Many great forests of American chestnut trees died from chestnut blight, but their cousins across the seas, European chestnuts, continue to thrive. Beautiful shade trees in their own right, they produce most of the chestnuts Americans eat today. For more European chestnut information, including tips on how to grow a European chestnut, read on.

European Chestnut Information

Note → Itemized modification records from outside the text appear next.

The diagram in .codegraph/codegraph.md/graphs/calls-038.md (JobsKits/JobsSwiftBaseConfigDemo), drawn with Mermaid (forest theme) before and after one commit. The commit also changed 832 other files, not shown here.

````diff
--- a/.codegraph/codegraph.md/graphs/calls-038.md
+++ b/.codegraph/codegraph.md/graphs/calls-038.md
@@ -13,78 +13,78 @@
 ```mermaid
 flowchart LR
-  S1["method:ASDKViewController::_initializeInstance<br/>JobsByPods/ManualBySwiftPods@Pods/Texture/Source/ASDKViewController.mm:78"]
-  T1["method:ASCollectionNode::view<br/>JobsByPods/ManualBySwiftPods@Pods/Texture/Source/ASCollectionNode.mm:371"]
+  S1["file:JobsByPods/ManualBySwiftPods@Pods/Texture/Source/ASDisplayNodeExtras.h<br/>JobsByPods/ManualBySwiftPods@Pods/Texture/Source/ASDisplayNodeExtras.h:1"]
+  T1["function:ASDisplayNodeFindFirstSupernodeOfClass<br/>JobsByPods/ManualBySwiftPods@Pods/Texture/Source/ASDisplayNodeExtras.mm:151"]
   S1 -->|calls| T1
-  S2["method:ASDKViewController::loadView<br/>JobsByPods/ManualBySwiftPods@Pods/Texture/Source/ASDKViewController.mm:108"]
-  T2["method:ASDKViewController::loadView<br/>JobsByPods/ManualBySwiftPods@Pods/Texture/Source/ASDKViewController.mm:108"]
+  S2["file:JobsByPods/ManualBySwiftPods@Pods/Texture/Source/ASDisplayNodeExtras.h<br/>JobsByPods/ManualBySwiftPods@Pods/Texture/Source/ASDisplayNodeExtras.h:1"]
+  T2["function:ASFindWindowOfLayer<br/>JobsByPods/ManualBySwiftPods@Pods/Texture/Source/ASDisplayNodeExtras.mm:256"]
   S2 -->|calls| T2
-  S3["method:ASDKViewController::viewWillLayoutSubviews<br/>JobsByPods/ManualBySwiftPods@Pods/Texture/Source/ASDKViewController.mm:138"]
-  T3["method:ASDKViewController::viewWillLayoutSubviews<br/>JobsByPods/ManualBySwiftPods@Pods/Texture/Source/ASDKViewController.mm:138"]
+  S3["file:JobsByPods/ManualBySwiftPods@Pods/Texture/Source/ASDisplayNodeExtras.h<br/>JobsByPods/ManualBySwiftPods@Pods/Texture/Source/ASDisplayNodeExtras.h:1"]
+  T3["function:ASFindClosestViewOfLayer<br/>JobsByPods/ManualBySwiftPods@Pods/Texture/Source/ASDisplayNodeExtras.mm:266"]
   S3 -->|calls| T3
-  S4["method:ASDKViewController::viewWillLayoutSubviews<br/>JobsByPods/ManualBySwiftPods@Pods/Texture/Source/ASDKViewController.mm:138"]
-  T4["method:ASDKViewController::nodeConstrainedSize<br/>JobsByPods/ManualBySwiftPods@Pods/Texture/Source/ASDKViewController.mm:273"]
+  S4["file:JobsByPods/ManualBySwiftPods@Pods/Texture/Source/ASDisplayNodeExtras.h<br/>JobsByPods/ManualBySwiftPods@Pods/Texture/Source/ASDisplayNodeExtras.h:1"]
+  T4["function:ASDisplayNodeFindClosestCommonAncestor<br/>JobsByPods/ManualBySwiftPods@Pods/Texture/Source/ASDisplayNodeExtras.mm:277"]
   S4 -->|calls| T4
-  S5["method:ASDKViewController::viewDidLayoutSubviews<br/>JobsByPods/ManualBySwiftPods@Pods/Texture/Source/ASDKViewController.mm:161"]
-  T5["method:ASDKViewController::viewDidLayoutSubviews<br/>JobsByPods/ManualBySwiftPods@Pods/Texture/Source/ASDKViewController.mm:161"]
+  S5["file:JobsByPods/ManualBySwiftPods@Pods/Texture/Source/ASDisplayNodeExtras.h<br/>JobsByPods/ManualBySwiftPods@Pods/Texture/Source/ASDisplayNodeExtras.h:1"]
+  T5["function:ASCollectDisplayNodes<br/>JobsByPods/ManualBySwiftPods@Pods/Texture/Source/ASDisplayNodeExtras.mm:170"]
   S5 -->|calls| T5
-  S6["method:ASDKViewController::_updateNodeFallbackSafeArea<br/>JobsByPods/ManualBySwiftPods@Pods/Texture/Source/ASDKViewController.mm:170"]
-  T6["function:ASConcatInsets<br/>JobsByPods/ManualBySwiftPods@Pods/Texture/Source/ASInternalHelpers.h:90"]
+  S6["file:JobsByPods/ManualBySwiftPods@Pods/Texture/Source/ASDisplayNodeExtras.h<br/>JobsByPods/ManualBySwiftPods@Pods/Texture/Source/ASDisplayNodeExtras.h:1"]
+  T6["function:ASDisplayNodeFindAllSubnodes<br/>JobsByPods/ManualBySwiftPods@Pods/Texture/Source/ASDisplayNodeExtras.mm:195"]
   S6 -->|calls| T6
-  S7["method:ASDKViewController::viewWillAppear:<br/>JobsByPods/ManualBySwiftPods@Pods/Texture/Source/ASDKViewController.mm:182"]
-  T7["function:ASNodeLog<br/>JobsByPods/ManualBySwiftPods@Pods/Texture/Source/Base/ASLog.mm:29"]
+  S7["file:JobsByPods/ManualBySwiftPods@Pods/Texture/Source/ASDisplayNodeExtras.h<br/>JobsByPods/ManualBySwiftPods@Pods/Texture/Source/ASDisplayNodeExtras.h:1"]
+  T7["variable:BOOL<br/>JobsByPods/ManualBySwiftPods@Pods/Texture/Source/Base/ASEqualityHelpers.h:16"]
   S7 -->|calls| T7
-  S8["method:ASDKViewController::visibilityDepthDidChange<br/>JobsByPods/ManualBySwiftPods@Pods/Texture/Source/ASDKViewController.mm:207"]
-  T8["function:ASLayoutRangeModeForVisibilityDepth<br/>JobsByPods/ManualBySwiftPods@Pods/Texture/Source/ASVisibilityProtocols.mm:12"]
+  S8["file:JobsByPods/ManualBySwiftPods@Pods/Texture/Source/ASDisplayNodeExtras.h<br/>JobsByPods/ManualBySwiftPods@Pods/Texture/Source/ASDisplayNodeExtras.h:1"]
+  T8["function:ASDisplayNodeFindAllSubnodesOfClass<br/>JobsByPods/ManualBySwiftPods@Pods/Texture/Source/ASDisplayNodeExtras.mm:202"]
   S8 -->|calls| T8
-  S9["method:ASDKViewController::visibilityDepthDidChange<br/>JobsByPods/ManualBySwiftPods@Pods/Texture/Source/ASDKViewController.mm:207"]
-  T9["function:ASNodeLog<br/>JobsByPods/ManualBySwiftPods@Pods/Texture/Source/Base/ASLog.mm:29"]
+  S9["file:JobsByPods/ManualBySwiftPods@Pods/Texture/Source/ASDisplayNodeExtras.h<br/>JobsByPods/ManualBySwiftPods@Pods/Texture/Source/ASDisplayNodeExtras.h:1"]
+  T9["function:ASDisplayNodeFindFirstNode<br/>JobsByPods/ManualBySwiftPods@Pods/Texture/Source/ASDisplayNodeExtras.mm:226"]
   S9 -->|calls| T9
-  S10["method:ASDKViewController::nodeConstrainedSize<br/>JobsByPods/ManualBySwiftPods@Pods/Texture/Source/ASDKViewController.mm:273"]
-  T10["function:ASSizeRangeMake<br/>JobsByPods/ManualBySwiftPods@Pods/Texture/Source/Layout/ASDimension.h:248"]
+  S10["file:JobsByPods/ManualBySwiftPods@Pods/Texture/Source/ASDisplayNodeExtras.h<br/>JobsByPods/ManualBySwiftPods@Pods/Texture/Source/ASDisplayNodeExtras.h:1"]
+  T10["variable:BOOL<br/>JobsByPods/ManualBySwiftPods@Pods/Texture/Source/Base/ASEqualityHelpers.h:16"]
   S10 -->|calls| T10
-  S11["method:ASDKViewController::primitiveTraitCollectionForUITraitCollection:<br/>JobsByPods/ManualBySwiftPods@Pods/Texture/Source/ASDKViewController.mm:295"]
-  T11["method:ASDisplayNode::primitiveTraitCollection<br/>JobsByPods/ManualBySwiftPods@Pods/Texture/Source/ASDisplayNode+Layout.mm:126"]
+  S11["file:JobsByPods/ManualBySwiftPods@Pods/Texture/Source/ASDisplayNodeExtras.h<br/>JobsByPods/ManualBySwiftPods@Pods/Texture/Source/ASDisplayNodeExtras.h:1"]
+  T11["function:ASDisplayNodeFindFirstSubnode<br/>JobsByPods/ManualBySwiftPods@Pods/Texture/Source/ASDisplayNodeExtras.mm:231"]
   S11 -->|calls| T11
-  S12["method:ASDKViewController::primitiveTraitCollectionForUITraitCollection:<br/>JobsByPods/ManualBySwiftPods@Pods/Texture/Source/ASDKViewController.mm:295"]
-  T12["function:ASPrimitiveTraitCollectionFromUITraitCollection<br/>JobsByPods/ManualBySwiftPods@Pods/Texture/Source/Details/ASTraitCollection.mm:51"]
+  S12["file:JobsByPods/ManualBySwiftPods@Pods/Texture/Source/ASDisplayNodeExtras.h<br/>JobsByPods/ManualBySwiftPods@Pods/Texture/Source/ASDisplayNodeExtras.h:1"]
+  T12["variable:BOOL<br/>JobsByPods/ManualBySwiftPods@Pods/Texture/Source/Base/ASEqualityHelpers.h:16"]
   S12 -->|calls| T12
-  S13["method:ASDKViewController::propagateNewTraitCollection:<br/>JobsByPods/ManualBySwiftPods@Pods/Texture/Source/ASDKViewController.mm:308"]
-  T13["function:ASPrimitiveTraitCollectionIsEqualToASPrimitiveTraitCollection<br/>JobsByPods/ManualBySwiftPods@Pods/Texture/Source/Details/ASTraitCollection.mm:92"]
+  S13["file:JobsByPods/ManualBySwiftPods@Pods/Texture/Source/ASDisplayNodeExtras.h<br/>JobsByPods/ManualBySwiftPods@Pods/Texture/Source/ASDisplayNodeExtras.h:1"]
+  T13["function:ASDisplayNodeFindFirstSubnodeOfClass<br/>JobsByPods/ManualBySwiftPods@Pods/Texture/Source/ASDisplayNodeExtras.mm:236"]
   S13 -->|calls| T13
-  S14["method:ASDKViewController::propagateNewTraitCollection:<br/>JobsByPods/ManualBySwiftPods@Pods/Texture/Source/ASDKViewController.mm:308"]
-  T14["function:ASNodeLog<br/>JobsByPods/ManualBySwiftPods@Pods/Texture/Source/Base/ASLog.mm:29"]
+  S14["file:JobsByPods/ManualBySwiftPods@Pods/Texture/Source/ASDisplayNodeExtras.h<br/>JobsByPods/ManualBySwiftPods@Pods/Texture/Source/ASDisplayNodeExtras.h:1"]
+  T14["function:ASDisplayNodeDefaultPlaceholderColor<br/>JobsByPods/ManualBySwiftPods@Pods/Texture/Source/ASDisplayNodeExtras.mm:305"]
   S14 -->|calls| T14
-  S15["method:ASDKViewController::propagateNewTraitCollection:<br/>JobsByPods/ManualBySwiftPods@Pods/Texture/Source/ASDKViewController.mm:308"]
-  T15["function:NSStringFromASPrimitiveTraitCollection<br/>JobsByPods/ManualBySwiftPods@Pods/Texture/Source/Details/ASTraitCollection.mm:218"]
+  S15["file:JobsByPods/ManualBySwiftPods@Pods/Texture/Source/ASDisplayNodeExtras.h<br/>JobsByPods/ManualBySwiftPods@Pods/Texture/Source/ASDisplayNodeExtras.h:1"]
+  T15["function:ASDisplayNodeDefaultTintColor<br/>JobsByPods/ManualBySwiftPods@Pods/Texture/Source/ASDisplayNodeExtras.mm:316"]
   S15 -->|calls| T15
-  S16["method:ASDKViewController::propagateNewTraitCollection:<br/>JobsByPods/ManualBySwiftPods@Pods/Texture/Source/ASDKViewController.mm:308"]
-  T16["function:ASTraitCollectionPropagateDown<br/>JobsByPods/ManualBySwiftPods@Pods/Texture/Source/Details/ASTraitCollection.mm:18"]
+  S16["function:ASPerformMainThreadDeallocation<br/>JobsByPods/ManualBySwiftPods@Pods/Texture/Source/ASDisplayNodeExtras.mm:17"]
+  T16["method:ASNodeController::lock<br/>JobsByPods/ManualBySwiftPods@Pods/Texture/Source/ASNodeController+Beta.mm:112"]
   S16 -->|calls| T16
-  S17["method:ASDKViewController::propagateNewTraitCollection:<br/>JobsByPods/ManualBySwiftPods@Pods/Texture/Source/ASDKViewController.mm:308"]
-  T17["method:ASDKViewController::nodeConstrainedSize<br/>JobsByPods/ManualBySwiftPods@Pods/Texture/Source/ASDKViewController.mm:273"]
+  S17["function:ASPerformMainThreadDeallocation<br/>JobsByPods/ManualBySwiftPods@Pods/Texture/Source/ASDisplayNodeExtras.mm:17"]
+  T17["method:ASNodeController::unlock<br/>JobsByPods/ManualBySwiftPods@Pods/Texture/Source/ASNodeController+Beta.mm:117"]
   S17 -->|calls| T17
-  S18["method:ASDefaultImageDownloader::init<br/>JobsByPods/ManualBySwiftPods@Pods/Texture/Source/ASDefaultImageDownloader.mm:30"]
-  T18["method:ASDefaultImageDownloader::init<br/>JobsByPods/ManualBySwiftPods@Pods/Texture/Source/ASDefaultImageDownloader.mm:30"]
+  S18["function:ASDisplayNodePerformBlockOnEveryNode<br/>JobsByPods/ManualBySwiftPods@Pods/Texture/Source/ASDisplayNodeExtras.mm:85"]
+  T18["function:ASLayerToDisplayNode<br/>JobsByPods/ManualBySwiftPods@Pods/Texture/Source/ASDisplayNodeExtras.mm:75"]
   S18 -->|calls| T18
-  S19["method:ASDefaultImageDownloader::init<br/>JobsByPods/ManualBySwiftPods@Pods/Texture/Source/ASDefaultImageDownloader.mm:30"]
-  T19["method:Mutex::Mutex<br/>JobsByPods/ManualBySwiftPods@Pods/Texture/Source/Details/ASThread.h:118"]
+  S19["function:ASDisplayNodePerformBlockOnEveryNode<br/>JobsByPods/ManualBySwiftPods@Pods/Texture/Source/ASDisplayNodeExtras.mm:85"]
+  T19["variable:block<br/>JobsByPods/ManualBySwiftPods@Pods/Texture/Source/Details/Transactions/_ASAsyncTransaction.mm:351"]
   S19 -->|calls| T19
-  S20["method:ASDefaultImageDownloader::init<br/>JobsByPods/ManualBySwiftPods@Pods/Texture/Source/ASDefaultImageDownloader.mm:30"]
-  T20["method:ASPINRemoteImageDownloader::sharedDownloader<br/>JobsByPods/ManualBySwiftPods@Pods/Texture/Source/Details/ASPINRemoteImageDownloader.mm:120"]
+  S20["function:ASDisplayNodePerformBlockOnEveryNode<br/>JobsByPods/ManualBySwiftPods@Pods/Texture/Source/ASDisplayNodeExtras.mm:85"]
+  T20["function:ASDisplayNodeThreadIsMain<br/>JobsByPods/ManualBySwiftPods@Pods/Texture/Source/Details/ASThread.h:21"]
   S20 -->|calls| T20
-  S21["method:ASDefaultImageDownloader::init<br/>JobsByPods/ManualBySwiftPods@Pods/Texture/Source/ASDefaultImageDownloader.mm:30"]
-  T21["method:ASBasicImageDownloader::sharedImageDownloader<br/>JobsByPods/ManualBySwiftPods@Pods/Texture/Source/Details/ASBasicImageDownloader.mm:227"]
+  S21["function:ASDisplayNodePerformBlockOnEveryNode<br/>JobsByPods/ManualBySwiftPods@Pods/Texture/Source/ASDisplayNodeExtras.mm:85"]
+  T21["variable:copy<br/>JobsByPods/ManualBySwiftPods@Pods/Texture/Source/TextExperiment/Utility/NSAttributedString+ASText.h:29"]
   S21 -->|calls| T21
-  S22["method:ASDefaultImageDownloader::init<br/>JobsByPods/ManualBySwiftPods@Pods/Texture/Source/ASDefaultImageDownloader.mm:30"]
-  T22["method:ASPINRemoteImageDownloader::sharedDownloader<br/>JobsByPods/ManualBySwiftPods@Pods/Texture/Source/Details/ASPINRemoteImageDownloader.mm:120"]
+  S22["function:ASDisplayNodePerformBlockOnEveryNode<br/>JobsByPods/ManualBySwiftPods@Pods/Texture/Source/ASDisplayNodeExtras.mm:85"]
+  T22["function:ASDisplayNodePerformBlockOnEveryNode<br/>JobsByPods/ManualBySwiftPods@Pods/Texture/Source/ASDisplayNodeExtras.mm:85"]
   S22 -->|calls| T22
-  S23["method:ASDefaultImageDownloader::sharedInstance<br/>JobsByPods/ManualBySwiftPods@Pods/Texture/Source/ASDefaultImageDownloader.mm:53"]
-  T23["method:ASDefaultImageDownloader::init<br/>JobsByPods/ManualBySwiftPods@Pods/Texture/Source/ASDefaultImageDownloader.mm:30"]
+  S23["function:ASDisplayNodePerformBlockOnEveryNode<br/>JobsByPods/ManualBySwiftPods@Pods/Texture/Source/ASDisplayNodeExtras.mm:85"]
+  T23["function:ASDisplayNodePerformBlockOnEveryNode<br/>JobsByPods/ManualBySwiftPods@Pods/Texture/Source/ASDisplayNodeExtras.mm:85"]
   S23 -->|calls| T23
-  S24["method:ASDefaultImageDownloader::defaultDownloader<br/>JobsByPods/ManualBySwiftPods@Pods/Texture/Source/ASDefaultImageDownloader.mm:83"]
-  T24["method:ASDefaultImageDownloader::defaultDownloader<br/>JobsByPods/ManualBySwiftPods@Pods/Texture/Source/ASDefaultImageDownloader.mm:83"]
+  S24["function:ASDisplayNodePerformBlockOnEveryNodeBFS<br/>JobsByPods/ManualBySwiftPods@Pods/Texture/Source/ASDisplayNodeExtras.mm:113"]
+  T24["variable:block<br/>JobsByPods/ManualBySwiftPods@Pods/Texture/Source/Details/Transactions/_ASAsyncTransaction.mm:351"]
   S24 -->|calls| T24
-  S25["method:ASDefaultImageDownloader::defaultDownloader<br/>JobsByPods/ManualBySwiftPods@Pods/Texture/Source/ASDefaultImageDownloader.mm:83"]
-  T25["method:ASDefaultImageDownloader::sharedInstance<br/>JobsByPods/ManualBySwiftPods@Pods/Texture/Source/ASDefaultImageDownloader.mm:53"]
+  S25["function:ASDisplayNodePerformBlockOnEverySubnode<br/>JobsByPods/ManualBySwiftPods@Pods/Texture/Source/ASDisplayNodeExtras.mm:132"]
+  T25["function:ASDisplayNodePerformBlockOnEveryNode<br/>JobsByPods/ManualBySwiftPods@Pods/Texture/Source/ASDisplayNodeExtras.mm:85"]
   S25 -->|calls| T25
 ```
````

European chestnut (Castanea sativa) is also called Spanish chestnut or sweet chestnut. This tall, deciduous tree belonging to the beech family can grow to 100 feet (30.5 m.) tall. Despite the common name, European chestnut trees are not native to Europe but to western Asia. Today, however, European chestnut trees thrive throughout much of Europe as well as northern Africa. According to European chestnut information, humans have been growing sweet chestnut trees for their starchy nuts for centuries. The trees were introduced in England, for example, during the time of the Roman Empire. European chestnut trees have dark green leaves that are slightly furry. The underside is a lighter shade of green. In the fall, the leaves turn canary yellow. Tiny, clustered flowers appear in male and female catkins in summer. Although each European chestnut tree has male and female flowers, they produce better nuts when more than one tree is planted.

How to Grow a European Chestnut

If you are wondering how to grow a European chestnut, keep in mind that these trees are also susceptible to chestnut blight. Many of the European chestnut trees cultivated in America died from the blight too. The wet summers in Europe make the blight less deadly. If you decide to start growing sweet chestnut despite the risk of blight, be sure you live in the right climate. The trees grow best in U.S. Department of Agriculture plant hardiness zones 5 through 7. They can shoot up 36 inches (1 m.) in one year and live up to 150 years. European chestnut care begins at planting. Select a large enough site for the mature tree. It can spread to 50 feet (15 m.) wide and twice that in height. These trees are flexible in their cultural needs. They grow in sun or partial shade, and will accept clay, loamy, or sandy soil. They also accept acidic or slightly alkaline soil.

Teo Spengler

Teo Spengler has been gardening for 30 years. She is a docent at the San Francisco Botanical Garden. Her passion is trees, 250 of which she has planted on her land in France.